Did you know that 1975 was the first year for the Ford F150? It was a heavier-duty version of the then-standard Ford F100 half-ton truck. Shortly the F150 supplanted the F100.
Here’s a 1982 Camaro Z-28 that looks like a survivor.
The majority of the cars were modified. This 1939 Ford has a much later engine in it.
I always thought the Plymouth Duster was good looking. This one is from 1971. That maroon isn’t a factory color, but it looks good on the car.
This 1957 Ford Thunderbird was restored to like-original condition.
Its supercharged Thunderbird engine was still in the bay.
It’s funny, at most large car shows Camaros are a dime a dozen and I don’t bother to photograph them. But at smaller shows like this one, you might find one or two, and I feel compelled to make their portraits.
If you go back through all of my old-car images, you’ll find that I’ve photographed this detail on a number of Camaros. It’s a reliably satisfying subject.
That is definitely not a factory color on that 1952 Ford F1.
This 1969 Pontiac Bonneville convertible was my favorite car at the show. It looks terrific in that dark green.
I remember when cars like this were everywhere on American roads. Seeing one today, I’m struck by how long it is.
Here’s a 1966 GMC truck.
The 1964 Chevy Impala was an incredibly common sight even in the early 1970s when I was a small boy. This was the standard American family car in its time.
Here’s another reliable subject. I’ve photographed this view of the ’64 Impala dozens of times, I’m sure.
Here’s a 1969 Dodge Super Bee. It’s based on the Coronet, a standard mid-sized Dodge, but packs a very powerful engine.
Bringing up the rear, here’s a 1967 GMC truck.
It felt good to make a car show this year.
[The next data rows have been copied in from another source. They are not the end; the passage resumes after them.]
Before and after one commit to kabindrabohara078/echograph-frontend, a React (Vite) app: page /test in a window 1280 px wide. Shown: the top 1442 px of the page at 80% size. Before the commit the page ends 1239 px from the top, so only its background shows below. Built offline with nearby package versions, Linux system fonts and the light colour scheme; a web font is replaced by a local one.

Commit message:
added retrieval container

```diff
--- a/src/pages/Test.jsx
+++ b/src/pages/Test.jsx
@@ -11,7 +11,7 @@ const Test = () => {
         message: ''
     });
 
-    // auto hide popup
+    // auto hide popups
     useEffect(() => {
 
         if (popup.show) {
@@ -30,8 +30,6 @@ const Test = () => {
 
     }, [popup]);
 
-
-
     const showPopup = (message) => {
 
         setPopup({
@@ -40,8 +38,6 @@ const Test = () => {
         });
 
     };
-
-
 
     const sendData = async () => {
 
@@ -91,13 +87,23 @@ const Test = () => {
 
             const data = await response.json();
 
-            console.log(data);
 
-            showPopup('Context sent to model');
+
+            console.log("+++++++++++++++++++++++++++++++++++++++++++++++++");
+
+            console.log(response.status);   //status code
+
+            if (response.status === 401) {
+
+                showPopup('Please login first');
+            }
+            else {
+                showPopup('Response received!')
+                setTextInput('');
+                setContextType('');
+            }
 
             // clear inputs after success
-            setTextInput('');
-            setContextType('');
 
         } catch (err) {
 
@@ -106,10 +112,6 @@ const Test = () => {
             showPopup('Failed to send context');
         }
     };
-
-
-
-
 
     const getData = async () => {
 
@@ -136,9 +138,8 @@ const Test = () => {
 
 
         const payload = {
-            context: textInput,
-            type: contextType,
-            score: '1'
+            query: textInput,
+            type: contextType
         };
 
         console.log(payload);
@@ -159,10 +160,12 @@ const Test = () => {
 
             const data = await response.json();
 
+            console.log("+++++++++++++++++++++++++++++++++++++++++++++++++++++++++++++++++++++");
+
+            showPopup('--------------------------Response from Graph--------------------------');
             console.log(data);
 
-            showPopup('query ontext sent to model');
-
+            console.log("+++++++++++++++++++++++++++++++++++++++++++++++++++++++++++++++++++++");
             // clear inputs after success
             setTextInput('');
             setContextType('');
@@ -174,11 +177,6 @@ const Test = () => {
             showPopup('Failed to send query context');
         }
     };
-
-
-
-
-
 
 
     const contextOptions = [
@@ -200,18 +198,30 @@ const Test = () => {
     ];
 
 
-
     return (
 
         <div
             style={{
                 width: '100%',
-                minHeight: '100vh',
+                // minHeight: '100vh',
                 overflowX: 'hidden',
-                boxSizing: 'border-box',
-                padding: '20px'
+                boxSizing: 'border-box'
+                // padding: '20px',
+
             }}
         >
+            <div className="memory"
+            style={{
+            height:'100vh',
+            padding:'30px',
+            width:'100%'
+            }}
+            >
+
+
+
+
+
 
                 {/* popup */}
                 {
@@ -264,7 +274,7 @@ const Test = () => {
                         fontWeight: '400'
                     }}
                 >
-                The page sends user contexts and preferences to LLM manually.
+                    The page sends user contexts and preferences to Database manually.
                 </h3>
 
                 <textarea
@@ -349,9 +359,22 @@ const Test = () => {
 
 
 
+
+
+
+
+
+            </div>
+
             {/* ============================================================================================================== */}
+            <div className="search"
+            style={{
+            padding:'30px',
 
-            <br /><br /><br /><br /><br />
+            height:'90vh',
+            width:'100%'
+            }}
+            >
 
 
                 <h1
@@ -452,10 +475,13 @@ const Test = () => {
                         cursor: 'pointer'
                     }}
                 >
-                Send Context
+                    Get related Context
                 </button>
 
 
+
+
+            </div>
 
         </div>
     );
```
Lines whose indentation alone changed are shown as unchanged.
I try to go to at least one every year but I don’t always manage it.
Get more of my photography in your inbox or reader! Click here to subscribe.